Finding Resources: Browsing & Searching the Primary Source Nexus

findonpg

Browsing TPS-Barat Resources The TPS-Barat Resources section on the top menu provides access to themed link sets—groups of primary sources, teaching resources and other online Library content—resources aligned to the Chicago Public Schools social science framework and the categories and subcategories of all posts on the TPS-Barat Primary Source Nexus. Click the links to learn more. Themed Link Sets Culture African American resources Asian Pacific American resources Hispanic … [Read more...]

Tech Tool: Digital Primary Source Analysis Tool

Digital Primary Source Analysis Tool

The Library of Congress digital primary source analysis tool is an especially great resource when you want to model a primary source analysis or when you want to complete a class or collaborative primary source analysis. The tool can be used with numerous types of primary source analyses and features prompts for the Observe, Reflect and Question columns as well as the Further Investigation box; the precise number of prompts for each is dependent on the primary source format … [Read more...]

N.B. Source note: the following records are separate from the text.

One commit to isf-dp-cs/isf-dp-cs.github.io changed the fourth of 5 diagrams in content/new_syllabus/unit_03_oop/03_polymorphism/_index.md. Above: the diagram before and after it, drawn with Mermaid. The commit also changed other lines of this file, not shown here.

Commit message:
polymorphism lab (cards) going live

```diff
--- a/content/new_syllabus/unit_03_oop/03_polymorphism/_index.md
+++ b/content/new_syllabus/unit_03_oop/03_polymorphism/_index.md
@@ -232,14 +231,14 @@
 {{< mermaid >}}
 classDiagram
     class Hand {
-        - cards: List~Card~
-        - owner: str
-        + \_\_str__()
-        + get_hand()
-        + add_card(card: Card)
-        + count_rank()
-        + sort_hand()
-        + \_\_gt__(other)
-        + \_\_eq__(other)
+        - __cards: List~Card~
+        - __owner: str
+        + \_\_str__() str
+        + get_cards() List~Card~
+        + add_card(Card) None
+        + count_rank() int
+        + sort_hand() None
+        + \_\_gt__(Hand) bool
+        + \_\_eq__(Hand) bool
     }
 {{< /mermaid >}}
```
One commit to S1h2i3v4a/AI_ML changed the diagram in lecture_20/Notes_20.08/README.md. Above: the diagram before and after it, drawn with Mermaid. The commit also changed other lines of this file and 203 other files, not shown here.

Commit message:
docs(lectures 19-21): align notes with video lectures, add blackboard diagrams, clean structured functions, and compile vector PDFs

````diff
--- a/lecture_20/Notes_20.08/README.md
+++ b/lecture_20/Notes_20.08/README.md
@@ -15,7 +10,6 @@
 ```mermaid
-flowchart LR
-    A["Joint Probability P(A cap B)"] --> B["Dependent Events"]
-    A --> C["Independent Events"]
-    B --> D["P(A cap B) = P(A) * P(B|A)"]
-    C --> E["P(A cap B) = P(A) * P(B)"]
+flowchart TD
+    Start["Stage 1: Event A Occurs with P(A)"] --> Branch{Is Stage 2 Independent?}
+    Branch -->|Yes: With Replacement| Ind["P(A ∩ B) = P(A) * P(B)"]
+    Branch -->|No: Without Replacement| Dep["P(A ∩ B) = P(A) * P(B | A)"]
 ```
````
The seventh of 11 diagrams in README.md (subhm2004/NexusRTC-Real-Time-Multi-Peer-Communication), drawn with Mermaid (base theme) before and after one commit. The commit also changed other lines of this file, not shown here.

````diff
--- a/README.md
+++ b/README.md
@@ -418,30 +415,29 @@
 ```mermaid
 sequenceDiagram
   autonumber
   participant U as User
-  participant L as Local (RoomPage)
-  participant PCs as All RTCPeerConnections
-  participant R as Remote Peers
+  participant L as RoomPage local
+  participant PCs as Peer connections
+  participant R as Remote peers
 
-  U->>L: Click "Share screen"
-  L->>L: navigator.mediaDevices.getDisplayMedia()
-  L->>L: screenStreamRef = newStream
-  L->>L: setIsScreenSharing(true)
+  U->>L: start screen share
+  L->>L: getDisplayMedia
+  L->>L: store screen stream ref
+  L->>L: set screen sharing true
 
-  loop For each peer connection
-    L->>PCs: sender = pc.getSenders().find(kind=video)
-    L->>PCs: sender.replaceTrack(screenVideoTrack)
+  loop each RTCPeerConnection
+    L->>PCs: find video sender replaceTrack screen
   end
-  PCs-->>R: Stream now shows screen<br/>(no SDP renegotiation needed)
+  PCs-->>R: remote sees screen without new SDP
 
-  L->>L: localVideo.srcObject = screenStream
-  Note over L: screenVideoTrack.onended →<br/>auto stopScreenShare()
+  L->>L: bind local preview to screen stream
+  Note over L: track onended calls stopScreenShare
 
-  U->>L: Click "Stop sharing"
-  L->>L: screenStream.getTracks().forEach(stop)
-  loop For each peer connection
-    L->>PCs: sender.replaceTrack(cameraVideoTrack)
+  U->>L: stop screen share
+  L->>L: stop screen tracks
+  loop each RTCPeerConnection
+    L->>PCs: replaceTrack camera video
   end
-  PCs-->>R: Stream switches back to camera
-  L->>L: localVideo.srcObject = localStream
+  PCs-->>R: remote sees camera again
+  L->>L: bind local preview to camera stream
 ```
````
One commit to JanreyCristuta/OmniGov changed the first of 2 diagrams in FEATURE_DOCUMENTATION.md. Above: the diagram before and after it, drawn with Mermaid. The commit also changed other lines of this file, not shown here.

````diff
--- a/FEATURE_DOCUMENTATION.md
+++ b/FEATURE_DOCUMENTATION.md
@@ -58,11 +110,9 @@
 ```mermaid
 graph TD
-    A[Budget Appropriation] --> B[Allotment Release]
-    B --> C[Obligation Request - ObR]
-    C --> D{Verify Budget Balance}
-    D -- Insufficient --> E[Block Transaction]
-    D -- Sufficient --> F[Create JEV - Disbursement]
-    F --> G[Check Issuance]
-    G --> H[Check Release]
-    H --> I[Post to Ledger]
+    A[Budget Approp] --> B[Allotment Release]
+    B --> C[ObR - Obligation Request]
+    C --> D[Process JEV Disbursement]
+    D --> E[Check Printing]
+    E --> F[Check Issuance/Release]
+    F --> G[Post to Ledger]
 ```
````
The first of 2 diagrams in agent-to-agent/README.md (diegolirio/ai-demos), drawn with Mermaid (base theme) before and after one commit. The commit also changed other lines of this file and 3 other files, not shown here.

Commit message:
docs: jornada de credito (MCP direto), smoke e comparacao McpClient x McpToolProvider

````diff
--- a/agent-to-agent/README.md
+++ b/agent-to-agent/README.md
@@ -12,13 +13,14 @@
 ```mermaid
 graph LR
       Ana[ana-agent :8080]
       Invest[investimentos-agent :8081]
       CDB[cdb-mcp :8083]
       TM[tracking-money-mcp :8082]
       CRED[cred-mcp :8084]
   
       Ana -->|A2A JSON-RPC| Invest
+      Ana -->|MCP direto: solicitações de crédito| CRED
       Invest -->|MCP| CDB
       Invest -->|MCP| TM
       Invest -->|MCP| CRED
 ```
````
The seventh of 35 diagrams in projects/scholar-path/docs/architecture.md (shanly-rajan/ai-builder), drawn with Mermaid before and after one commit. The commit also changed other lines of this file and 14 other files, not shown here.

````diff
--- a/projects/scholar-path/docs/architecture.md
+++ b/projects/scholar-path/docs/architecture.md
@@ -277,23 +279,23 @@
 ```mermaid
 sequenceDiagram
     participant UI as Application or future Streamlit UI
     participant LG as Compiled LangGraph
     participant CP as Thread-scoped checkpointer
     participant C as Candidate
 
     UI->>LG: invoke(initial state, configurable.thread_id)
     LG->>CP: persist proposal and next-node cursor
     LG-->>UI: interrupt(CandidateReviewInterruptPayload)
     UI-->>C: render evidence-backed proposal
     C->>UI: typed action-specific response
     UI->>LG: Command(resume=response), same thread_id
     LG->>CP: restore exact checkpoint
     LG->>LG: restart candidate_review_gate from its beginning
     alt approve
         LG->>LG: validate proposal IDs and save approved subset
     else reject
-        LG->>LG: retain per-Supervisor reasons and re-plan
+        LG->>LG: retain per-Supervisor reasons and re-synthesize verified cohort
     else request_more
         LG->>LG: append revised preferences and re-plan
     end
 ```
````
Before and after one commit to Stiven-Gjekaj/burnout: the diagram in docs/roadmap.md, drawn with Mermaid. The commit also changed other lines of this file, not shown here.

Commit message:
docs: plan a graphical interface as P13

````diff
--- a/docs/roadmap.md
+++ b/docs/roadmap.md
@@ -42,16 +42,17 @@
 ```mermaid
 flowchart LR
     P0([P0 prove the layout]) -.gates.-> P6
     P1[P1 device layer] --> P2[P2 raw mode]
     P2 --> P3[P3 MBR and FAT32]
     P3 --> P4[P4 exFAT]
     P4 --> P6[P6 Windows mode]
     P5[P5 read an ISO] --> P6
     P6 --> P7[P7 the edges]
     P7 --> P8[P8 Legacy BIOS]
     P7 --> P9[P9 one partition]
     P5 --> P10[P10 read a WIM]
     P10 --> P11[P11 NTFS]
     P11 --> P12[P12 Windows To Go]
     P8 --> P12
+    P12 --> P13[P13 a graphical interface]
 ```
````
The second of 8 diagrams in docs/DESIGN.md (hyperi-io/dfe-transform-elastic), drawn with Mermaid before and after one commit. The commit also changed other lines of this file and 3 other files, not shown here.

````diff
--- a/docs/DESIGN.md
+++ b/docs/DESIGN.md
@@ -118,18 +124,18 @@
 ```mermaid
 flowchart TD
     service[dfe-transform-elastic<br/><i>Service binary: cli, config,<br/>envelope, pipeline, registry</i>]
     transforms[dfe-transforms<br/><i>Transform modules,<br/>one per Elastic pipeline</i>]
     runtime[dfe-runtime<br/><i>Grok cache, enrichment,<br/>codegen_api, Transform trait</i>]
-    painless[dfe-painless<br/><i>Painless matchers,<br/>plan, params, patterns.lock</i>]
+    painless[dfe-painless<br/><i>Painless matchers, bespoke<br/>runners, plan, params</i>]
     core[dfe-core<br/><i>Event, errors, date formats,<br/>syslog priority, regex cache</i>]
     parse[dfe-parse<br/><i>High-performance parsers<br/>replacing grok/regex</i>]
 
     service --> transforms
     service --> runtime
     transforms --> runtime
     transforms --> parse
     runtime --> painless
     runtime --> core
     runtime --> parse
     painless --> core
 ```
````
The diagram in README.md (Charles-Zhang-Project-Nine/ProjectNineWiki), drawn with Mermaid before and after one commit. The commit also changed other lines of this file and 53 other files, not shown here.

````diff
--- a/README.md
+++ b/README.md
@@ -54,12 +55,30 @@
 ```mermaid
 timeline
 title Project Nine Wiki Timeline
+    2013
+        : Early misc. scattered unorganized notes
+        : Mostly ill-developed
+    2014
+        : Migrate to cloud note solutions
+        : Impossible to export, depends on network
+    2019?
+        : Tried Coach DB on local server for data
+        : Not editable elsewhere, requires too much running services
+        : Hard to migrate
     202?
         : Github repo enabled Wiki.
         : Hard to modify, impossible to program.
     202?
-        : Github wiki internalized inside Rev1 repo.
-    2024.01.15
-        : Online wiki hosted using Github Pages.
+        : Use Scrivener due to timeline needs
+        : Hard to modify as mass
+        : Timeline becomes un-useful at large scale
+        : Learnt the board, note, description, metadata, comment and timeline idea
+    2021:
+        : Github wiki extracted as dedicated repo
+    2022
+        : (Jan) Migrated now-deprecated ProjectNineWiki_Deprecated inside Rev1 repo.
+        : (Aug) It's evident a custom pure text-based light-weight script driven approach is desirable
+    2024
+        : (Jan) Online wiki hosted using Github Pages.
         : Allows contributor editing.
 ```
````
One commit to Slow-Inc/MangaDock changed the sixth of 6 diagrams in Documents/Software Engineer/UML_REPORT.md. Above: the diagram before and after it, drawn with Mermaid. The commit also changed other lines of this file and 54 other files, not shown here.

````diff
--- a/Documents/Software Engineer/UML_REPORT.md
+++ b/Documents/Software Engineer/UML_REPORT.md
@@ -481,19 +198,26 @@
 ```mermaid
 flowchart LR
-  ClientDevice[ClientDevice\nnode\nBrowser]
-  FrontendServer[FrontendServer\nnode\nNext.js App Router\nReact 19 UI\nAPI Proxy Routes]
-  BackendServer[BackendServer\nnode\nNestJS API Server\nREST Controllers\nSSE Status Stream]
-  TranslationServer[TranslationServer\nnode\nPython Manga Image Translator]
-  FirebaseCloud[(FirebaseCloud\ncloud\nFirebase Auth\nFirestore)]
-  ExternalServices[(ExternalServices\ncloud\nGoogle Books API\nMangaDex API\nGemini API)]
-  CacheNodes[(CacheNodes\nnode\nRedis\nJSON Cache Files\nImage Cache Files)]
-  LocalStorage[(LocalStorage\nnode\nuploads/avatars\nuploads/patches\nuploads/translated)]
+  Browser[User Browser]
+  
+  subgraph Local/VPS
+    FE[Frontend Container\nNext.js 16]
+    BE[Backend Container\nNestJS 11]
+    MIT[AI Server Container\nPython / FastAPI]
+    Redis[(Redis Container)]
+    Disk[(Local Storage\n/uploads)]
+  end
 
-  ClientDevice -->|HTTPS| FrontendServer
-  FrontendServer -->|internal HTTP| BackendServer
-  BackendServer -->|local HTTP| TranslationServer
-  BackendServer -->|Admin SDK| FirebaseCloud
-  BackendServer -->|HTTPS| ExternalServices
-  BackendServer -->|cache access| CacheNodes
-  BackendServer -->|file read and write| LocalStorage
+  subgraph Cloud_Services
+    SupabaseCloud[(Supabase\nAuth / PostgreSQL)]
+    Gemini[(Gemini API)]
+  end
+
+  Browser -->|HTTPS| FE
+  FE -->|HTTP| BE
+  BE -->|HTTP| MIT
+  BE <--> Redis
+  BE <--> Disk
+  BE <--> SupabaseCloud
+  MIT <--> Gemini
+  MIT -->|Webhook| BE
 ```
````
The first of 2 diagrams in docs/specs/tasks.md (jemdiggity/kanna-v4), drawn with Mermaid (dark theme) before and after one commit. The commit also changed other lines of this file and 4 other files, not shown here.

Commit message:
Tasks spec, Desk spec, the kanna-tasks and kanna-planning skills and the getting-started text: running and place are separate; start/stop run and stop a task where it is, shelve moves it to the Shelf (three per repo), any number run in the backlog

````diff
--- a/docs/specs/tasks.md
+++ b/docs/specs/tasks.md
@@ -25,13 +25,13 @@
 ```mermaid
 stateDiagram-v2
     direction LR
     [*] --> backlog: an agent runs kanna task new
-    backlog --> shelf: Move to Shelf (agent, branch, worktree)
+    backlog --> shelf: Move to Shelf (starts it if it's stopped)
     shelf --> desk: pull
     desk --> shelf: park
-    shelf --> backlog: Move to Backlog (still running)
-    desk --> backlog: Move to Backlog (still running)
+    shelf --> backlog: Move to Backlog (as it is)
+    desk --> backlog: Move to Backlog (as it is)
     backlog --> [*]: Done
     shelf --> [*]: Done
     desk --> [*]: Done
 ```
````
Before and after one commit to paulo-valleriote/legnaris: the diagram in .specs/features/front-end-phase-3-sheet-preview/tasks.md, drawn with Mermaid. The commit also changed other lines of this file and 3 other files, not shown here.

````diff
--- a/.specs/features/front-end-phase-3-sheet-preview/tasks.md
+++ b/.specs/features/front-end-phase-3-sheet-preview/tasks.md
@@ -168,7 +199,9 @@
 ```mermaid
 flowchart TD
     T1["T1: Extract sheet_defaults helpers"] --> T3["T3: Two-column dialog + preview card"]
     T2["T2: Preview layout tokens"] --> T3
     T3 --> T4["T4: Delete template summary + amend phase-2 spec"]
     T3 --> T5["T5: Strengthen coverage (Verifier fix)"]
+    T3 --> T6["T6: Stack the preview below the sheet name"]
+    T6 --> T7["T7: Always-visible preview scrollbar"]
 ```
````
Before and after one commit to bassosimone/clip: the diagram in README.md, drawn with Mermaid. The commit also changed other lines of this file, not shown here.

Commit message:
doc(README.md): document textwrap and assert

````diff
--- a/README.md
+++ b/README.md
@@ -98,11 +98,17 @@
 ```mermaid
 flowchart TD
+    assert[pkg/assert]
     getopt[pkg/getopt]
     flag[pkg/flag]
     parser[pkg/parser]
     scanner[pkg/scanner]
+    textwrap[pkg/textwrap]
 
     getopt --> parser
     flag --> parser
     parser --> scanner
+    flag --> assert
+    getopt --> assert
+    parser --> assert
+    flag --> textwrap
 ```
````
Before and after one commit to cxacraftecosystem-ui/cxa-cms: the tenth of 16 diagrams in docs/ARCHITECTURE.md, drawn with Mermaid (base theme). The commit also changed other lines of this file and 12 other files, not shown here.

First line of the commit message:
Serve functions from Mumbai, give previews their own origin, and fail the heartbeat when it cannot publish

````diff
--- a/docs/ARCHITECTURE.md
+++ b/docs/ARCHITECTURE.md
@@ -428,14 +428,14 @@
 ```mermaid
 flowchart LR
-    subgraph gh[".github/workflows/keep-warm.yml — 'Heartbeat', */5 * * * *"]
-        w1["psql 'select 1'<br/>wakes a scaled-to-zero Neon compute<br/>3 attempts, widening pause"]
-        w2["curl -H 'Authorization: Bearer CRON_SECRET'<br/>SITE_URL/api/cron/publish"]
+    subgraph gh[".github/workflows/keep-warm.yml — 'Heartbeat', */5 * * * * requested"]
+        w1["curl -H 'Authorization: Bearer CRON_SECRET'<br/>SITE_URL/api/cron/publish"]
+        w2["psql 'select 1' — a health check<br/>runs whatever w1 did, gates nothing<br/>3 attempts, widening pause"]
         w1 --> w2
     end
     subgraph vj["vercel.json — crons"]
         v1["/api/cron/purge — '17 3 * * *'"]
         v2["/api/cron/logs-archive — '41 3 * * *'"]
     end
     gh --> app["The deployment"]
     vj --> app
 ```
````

Tech Tool: Interactive Thinking Triangle

TPS-Barat-Interactive-Thinking-Triangle

We have had lots of teachers use the primary source thinking triangle with great success, so when Montana teacher librarian Ruth Ferris asked if we had an interactive version of this graphic organizer we knew it was time to create one. While it's not high-tech, Ferris said it will help her model the process of completing the the thinking triangle. We have created versions in Google Docs and Microsoft PowerPoint®. If you haven't yet used the primary source thinking triangle, learn how to use … [Read more...]

Finding Resources: America’s Library

America's Library homepage

America's Library is filled with stories about the history and culture of the United States, richly embellished with all types of primary sources. The website is a great way to introduce younger students and lower level readers to the Library of Congress and primary sources. You can access America's Library by clicking the Kids & Families link, found in the main, center section—Collection Highlights—of the Library website homepage under the Especially for header. On the Kids … [Read more...]

Using Sources: Viewing, Saving & Printing Maps

maps5

Overview The Library of Congress cartographic collection is the largest in the world and contains millions of maps, thousands of which are available online from the LOC.gov website. The Library interface allows you to zoom into these digitized maps in incredible detail simply through your web browser, save the maps in a variety of sizes for offline viewing, and even print the maps out. Viewing maps online Click on an item from a search result to view the map's bibliographic record and a … [Read more...]

Finding Resources: What’s Available When LOC.gov Is Offline

Internet-Archive-Wayback-Machine

Sometimes LOC.gov and some of its associated sites are not available. Whether that's because of maintenance or a government shutdown, don't despair. Here are some ways to access great Library resources. Congress.gov legislative information on Congress.gov available World Digital Library primary sources from numerous partner institutions, including the Library of Congress, available Library of Congress Flickr account image sets available, including access to larger images and … [Read more...]